The decision added to growing public resistance against people who do not vaccinate their children. Last week, a teenager from Ohio who was vaccinated against the wishes of his family gave a dramatic testimony before Congress the way he thought his mother was prey to conspiracy theories largely debunked on the dangers of vaccination.

A few days later, lawmakers in New York proposed a bill that allow adolescents to get vaccinated without parental consent. On Monday, local chapters of the American Academy of Pediatrics expressed their support for legislation.

Until now, no confirmed case of measles has been reported at Green Meadow, a private school offering educational programs for early childhood and kindergarten to grade 12 education that, at Like other schools Waldorf, follows a philosophy of teaching focused on non-denominational spiritual development.

But Rockland County has been the epicenter of the measles outbreak in New York City, with 146 confirmed cases since October, the vast majority of them in the 18 years old and under. Many cases have involved members of Orthodox Jewish communities where vaccination rates tend to be below average, public health officials said.

According to Michael Sussman, a parent lawyer who sued the Rockland Health Department, all the children at the center of the trial had received religiously based immunization exemptions. But neither they nor their parents are orthodox Jews, he said.

The so-called "exclusion orders" from Rockland County were first introduced in December to county authorities to ban unvaccinated children from schools, said a county spokesman. Under orders, unvaccinated children were not allowed to attend targeted schools until the vaccination rate had reached 95%.

Even when schools did not have confirmed measles cases, such as at Green Meadow, officials still feared that unvaccinated children would be exposed to measles in other public places, such as shopping malls, and that they then spread the disease in their schools, said Ed Day. , the executive of Rockland County.

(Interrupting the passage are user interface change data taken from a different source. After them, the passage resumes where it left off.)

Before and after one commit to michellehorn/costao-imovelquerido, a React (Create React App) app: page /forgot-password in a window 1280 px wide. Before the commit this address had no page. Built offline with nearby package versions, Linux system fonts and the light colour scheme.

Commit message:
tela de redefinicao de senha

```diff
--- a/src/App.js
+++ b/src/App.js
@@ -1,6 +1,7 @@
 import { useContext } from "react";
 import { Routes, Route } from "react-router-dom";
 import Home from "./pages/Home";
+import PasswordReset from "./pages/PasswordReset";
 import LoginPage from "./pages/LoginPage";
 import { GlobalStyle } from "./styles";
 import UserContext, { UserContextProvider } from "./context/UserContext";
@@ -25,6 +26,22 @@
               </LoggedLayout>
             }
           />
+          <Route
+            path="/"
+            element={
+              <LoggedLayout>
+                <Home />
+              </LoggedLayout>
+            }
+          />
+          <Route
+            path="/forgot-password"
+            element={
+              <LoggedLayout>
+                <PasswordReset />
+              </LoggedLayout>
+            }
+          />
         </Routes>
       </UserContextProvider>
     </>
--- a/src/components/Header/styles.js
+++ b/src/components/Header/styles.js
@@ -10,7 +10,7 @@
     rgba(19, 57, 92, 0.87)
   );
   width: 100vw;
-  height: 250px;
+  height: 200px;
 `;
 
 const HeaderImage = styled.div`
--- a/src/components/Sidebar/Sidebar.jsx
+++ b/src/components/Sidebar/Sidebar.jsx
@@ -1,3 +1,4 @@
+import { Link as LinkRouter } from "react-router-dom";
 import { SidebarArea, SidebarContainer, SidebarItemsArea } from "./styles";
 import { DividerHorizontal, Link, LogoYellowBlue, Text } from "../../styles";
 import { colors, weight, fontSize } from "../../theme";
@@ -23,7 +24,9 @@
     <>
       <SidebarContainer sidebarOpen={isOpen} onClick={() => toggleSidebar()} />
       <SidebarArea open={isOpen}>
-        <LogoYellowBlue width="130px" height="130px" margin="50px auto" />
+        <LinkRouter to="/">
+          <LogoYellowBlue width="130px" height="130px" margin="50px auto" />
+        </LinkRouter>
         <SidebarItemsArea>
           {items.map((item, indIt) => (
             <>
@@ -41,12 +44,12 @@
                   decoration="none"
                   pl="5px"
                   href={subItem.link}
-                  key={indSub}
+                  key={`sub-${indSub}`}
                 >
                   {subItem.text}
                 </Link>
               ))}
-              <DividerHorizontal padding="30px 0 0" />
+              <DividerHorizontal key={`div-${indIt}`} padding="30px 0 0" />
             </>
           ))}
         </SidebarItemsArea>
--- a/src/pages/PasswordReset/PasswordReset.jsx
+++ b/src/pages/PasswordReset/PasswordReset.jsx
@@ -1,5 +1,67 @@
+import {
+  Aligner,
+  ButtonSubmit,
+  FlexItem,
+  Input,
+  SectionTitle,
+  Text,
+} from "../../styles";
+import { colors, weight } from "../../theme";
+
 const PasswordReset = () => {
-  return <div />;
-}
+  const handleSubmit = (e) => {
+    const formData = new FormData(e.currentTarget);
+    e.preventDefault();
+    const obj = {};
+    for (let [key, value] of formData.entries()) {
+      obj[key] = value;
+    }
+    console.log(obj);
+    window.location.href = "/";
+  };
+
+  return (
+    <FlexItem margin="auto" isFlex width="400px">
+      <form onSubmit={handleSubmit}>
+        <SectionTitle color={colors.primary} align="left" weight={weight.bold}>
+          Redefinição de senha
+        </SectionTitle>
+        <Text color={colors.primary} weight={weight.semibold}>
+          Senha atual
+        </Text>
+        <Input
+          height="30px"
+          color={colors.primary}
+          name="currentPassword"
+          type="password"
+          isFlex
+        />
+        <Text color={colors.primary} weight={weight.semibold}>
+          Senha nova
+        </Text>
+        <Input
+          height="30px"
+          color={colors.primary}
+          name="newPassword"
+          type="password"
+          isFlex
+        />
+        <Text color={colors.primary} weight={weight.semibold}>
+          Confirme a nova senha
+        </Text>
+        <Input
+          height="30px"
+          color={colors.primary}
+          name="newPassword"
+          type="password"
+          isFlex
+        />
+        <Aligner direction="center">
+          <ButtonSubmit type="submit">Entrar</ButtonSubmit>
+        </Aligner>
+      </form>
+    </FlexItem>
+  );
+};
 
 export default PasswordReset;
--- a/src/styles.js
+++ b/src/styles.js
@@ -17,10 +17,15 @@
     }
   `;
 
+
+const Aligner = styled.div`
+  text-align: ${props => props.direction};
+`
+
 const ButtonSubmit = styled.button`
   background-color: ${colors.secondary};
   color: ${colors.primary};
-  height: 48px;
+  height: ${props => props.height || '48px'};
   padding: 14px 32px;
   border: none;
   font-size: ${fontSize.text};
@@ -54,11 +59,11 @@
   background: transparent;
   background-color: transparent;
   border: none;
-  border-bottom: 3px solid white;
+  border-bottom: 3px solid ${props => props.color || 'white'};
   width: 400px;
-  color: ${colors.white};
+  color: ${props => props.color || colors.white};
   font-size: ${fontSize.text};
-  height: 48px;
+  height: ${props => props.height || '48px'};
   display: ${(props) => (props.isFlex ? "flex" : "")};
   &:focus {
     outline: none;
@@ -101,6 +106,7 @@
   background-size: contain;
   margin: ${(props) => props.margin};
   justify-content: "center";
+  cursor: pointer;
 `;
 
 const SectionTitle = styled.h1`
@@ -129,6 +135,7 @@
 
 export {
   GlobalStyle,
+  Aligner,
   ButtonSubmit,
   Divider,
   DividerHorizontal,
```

At one point, 60 schools, many in ultra-Orthodox communities, and 6,000 students were affected by orders, officials said.

This included 49 students from grade 8 (grade 8 and under) from Green Meadow. The complaint does not mention the names of the parents or their children.

Mr. Sussman stated that his clients felt that religious exemptions disqualified them from the ban.

"What Rockland County has done is remarkably irrational in every way imaginable," he said.

The court complaint indicated that Rockland County officials had violated children's constitutional rights by forcing them to stay at home. The order also "significantly disrupted" the education of children, said the complaint.

Vicki Larson, a spokesperson for Green Meadow, said the school had no official position on vaccination but that she was following the law of the state of New York which allows religious exemptions for vaccination and vaccination.

But she said the school followed the county's exclusion decision and was working with the Rockland County Health Department. To return to school, students will have to prove that they are immunized against measles or that they have received the measles, mumps and rubella vaccine, she said.

"We are ready to welcome our excluded students as soon as this is legally possible," said Larson.

The Rockland County Health Department said that last week, the vaccination rate at Green Meadow Elementary School was about 56%. Ms. Larson said the school had paperwork proving that her rate in elementary school was actually 83%, which is still below the threshold required by the county.

Green Meadow High School reached a 95% rate earlier this year and was no longer able to exclude unvaccinated children at the end of January.